What better way to celebrate than with our hypnotically beautiful Noh robe from 1926-1976 Japan. Currently on view in Gorgeous, this robe consisting of chrysanthemum, iris, cherry and wisteria blossoms will set you in a trance.

Can you even handle that Gorgeous closes this Sunday the 14th?!?! My my how time flies when you’re having fun. Pop in the museum this Thursday the 11th after 5pm and admission is only $5.

Today is Chuseok in Korea, the most important holiday of the year. During this autumn harvest moon festival, Koreans pay homage to ancestors and express gratitude to guardian spirits for another year of bountiful crops. In honor of Chuseok and tonight’s harvest full moon, the last “supermoon"of the year, we share our treasured moon jar dating to the 17th century. 

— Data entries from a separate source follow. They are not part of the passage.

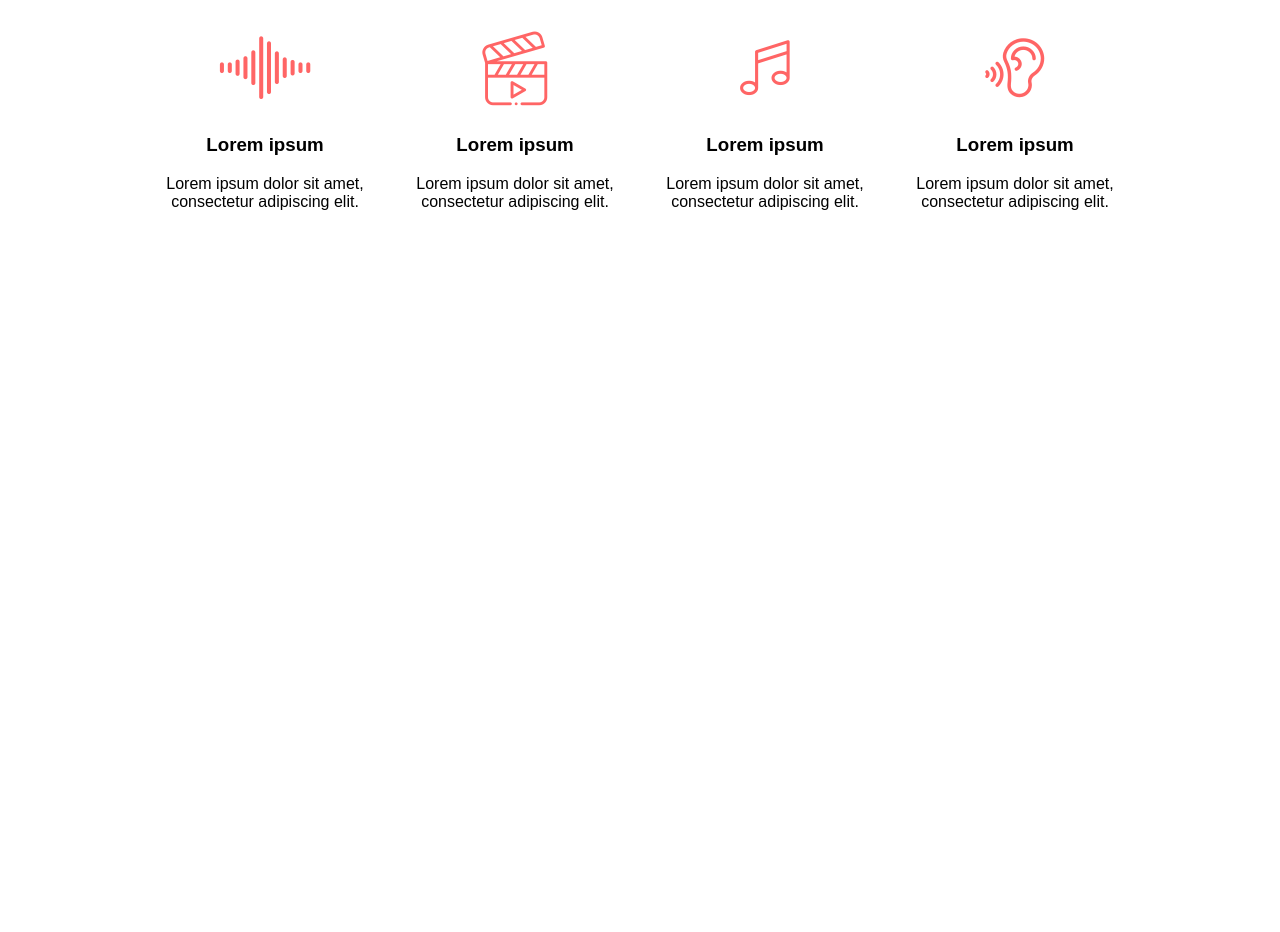
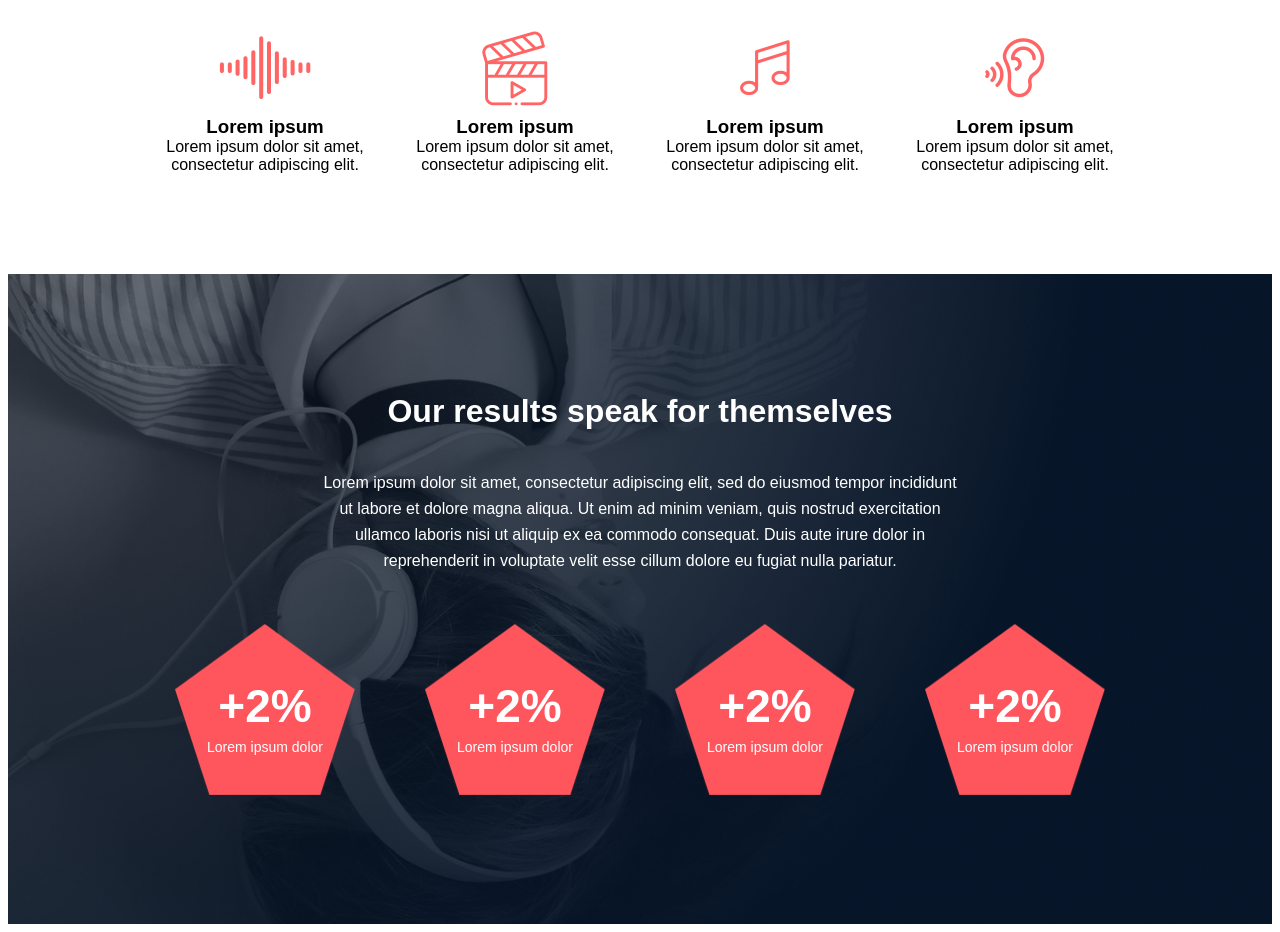
Before and after one commit to MaxRolseth/atlas-headphones, a plain HTML site: page index.html in a window 1280 px wide. Shown: the part 1180-2112 px from the top of the page. Before the commit the page ends 1499 px from the top, so only its background shows below. Drawn offline with Linux system fonts and the light colour scheme; files whose address does not match are found by name; a web font is replaced by a local one.

Commit message:
Added task 2 for desktop only

```diff
--- a/index.html
+++ b/index.html
@@ -60,7 +60,40 @@
     </section>
     <section id="results">
       <div class="container">
-
+        <div class="results-text">
+          <h2>Our results speak for themselves</h2>
+          <p>Lorem ipsum dolor sit amet, consectetur adipiscing elit, sed do eiusmod tempor incididunt ut labore et dolore magna aliqua. Ut enim ad minim veniam, quis nostrud exercitation ullamco laboris nisi ut aliquip ex ea commodo consequat. Duis aute irure dolor in reprehenderit in voluptate velit esse cillum dolore eu fugiat nulla pariatur.</p>
+        </div>
+        <div class="pentagon">
+          <div class="pent-text">
+            <img src="images/pentagone.png"/>
+            <div class="overlay">
+              <h3>+2%</h3>
+              <p>Lorem ipsum dolor</p>
+            </div>
+          </div>
+          <div class="pent-text">
+            <img src="images/pentagone.png"/>
+            <div class="overlay">
+              <h3>+2%</h3>
+              <p>Lorem ipsum dolor</p>
+            </div>
+          </div>
+          <div class="pent-text">
+            <img src="images/pentagone.png"/>
+            <div class="overlay">
+              <h3>+2%</h3>
+              <p>Lorem ipsum dolor</p>
+            </div>
+          </div>
+          <div class="pent-text">
+            <img src="images/pentagone.png"/>
+            <div class="overlay">
+              <h3>+2%</h3>
+              <p>Lorem ipsum dolor</p>
+            </div>
+          </div>
+        </div>
       </div>
     </section>
     <section id="contact">
--- a/style.css
+++ b/style.css
@@ -24,7 +24,8 @@
 p,
 ul,
 h1,
-h2 {
+h2,
+h3 {
   margin-block-start: 0em;
   margin-block-end: 0em;
 }
@@ -189,3 +190,93 @@ header .navbar {
   font-size: 6em;
   color: #FF6565;
 }
+
+/* Results */
+#results {
+
+  background-image: url("images/headphones_hero_2.jpg");
+  background-repeat: no-repeat;
+  background-position-x: center;
+  background-size:cover;
+  max-width: 100%;
+  height: 650px;
+  background-color: gray;
+  color: white;
+
+  display: flex;
+  align-items: center;
+  flex-direction: column;
+  text-align: center;
+}
+
+
+
+#results .results-text {
+  margin-top: 100px;
+  text-align: center;
+  width: 637px;
+  margin: auto;
+
+}
+
+.results-text h2 {
+  font-size: 32px;
+  line-height: 37.5px;
+
+}
+
+.results-text p {
+  margin-top: 40px;
+  font-size: 16px;
+  font-weight: 400;
+  line-height: 26px;
+
+}
+
+.pentagon {
+  margin-top: 50px;
+  display: flex;
+  justify-content: space-around;
+  width: 1000px;  /*this shouldnt be necessary, but adding the div around the above text keeps overriding the container width */
+
+}
+
+.pentagon .pent-text {
+  position: relative;
+  width: 180px;
+  height: 180px;
+
+}
+
+.pentagon img {
+  max-width: 100%;
+  height: auto;
+
+}
+
+.pentagon .pent-text .overlay {
+  position: absolute;
+  width: 120px;
+  top: 50%;
+  left: 50%;
+  transform: translate(-50%, -50%);
+  -ms-transform: translate(-50%, -50%);
+  text-align: center;
+}
+
+.pentagon .pent-text h3 {
+  font-size: 46px;
+  font-weight: 700;
+  line-height: 26px;
+  padding-top: .75em;
+  padding-bottom: .25em;
+
+}
+
+.pentagon .pent-text p {
+  font-size: 14px;
+  font-weight: 400;
+  line-height: 26px;
+  padding-bottom: .75em;
+  padding-top: .25em;
+}
```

PS. Like Thanksgiving in the US, Chuseok is also the time when planes, trains, and automobiles are packed with folks on their way to celebrate the holiday with family and friends. If your travels during Chuseok take you through SFO, be sure to check out Dual Natures on view in Terminal 3 for a contemporary take on Korean ceramics, including Koo Bohnchang’s “Moon Rising” series. 

To search our collection for other Chuseok-related objects, click here.

The countdown begins! At 6pm tonight, Saya Woolfalk will present her new work titled ChimaTEK featuring the Empathics, a fictional group of women who blend racial and ethnic identities as they gradually morph from animal to plant. 

For a mere $5 after 5pm, experience ChimaTEK, get your nails did by TopCoat, view our permanent galleries and see Gorgeous before it closes on 9/14. This is the final First Thursday event for the year, so don’t miss it!